Dataset items —
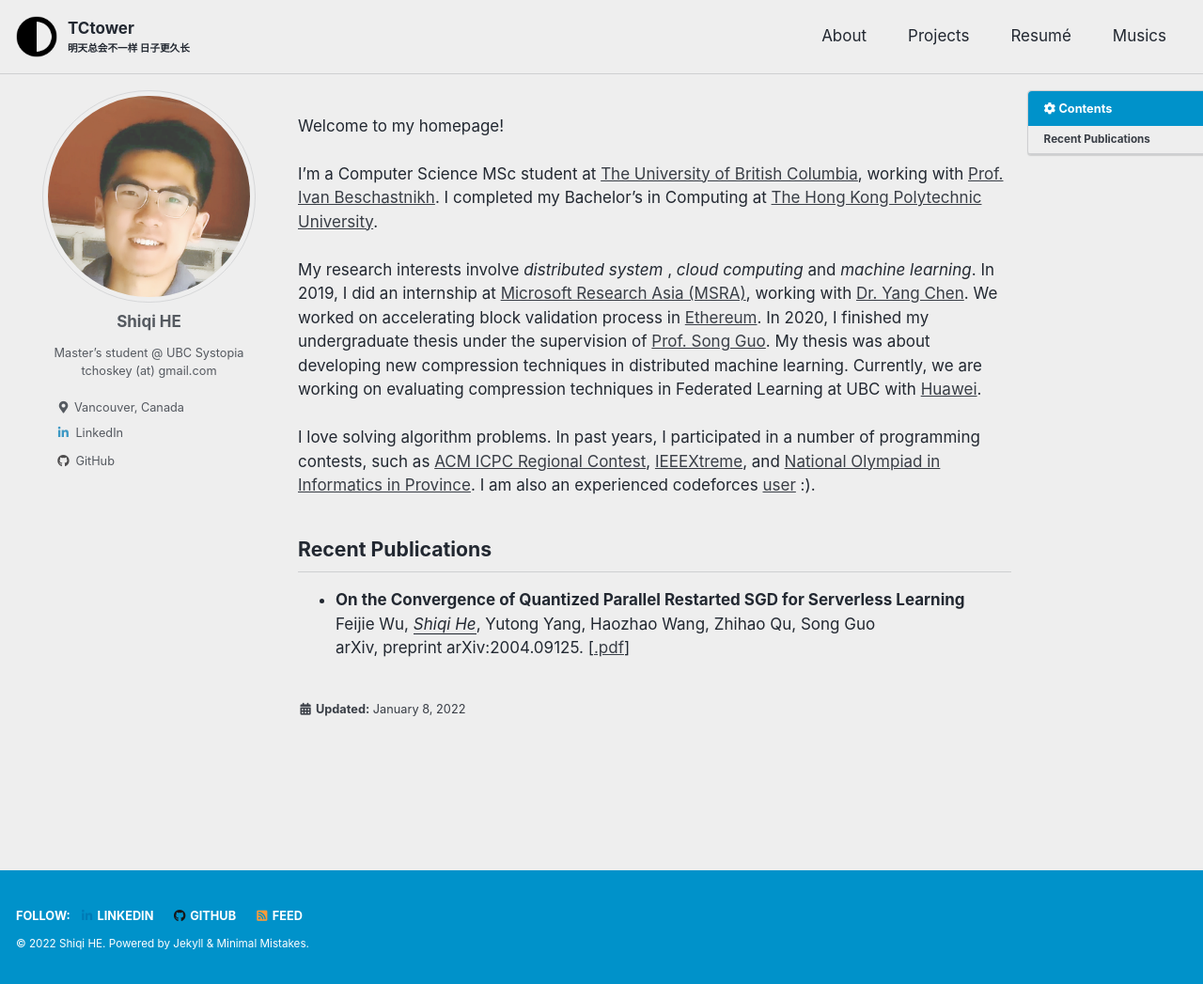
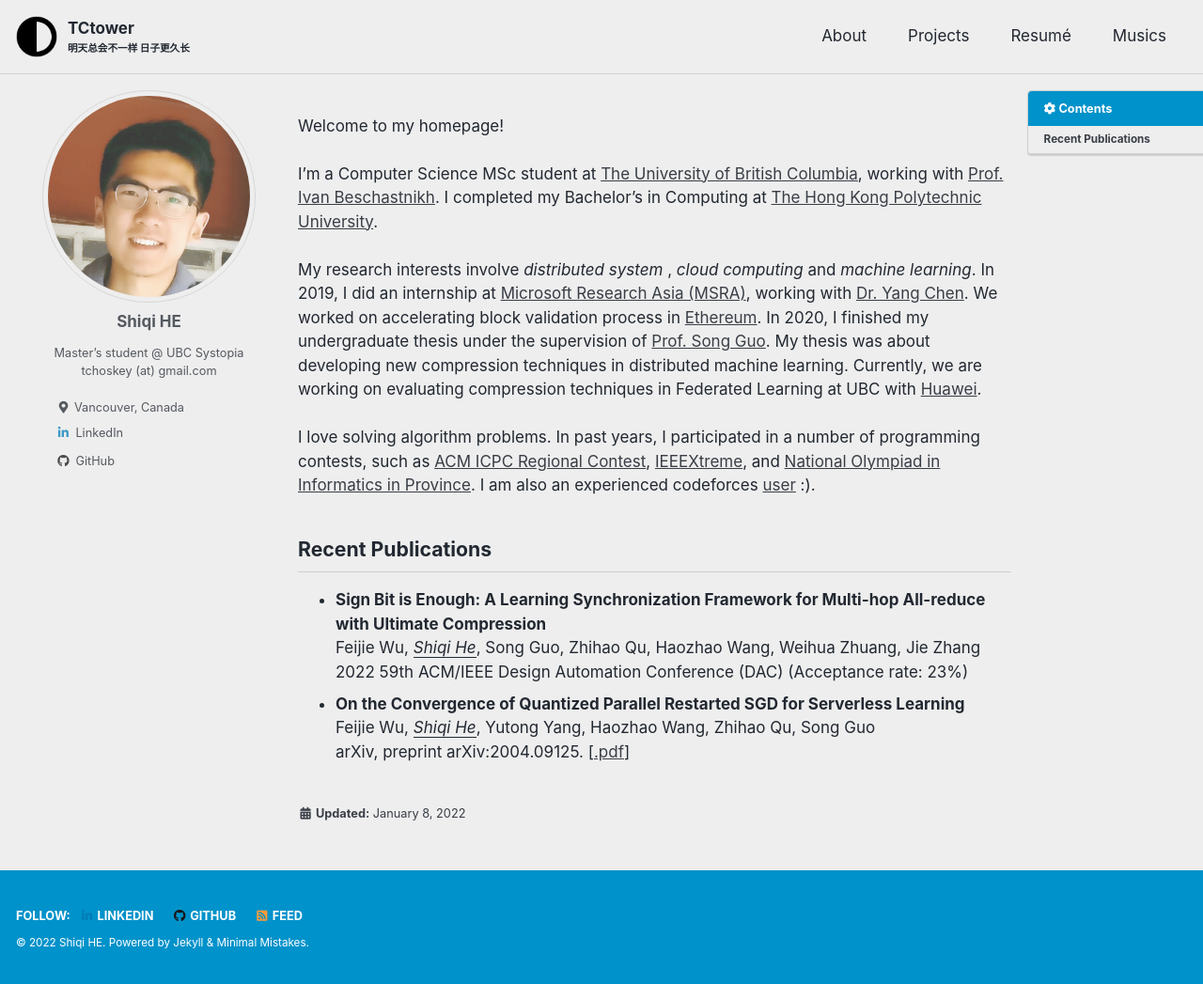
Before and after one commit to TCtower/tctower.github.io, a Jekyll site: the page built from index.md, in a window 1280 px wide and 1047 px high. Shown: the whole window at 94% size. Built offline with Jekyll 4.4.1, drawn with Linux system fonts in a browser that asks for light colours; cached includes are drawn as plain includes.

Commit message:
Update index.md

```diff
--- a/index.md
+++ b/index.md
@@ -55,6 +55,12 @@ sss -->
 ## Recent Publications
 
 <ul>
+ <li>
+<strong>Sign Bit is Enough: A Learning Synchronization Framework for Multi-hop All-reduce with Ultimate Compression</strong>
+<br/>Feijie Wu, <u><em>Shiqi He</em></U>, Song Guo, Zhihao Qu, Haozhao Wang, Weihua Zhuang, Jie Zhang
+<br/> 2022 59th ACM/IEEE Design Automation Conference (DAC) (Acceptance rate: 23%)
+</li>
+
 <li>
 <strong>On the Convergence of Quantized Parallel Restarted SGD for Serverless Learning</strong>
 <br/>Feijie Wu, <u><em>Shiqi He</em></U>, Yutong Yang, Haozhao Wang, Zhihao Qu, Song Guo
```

...

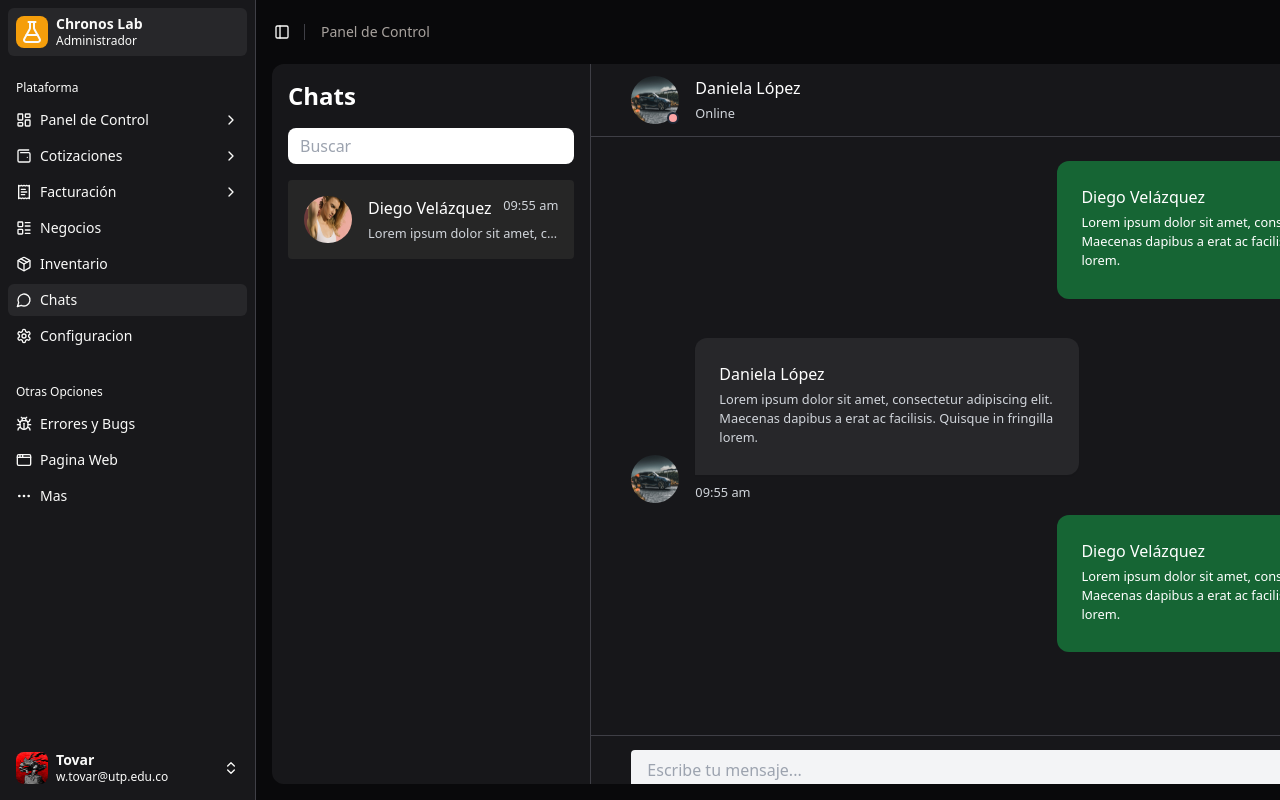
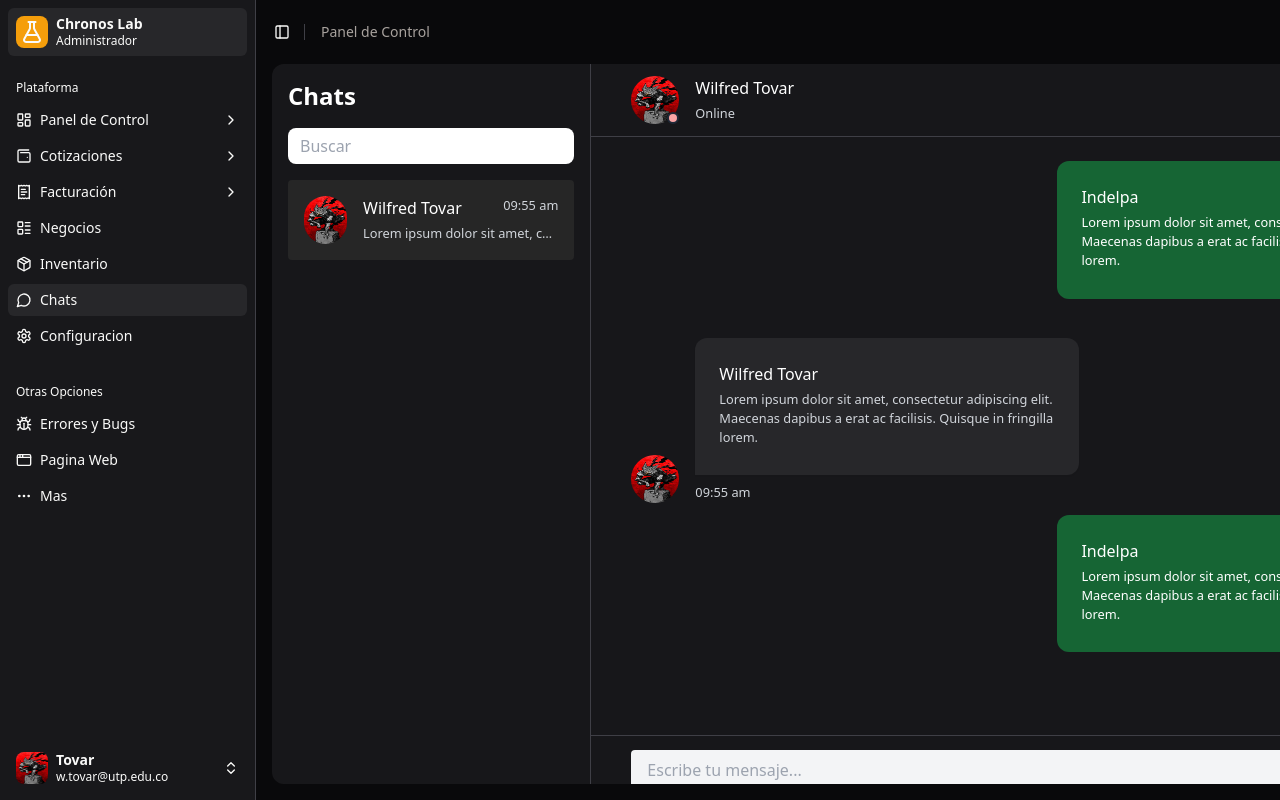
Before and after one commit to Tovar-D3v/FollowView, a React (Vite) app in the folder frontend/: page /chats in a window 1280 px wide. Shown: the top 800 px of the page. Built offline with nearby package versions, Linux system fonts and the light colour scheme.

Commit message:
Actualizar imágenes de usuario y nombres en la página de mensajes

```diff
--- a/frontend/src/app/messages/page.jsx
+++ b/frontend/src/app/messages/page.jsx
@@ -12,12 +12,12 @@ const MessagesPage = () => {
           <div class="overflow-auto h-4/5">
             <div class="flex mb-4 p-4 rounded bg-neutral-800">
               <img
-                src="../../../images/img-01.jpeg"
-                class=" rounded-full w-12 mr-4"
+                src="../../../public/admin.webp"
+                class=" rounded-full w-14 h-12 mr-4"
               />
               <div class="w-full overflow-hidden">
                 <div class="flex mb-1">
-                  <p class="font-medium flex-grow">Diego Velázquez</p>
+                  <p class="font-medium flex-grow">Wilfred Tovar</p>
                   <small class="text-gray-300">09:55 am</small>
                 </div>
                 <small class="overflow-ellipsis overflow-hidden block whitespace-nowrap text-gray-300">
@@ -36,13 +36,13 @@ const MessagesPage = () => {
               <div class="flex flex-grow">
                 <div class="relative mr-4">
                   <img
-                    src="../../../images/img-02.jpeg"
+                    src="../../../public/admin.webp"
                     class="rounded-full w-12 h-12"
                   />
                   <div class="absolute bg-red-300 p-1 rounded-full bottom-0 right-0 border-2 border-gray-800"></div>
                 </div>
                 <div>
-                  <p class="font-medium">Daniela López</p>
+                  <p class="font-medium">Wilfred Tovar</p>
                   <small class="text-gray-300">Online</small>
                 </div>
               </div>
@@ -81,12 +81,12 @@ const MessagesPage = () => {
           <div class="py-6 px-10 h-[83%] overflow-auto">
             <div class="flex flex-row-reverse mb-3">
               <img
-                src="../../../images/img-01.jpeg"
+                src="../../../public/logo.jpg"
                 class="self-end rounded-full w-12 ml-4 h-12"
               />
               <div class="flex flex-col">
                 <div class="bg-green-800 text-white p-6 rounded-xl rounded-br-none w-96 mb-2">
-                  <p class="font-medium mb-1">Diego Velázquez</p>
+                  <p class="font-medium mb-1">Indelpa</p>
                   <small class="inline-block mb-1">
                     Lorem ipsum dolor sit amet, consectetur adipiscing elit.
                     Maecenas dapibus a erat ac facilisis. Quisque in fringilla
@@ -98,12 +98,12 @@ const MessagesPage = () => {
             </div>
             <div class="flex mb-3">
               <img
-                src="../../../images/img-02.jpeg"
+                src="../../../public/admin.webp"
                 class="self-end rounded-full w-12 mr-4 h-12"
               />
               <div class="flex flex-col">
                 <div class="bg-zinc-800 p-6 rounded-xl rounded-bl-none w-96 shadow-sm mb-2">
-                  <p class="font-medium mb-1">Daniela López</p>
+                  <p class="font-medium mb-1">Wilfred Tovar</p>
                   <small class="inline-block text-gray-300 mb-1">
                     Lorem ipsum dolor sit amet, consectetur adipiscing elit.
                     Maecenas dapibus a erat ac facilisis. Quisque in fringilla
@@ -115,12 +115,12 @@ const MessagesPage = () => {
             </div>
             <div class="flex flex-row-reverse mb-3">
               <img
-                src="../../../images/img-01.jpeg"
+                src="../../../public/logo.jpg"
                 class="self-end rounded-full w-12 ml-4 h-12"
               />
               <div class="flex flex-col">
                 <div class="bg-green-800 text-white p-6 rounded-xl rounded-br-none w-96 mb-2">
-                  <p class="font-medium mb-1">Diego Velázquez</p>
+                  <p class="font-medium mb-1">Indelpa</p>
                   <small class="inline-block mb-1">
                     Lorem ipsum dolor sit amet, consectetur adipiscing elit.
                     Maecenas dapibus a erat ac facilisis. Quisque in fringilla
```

WORK TO COMPLETE —
For the word "const", tally the lines of the entries in which it appears and give the total alone.

EXERCISE ANSWER —
5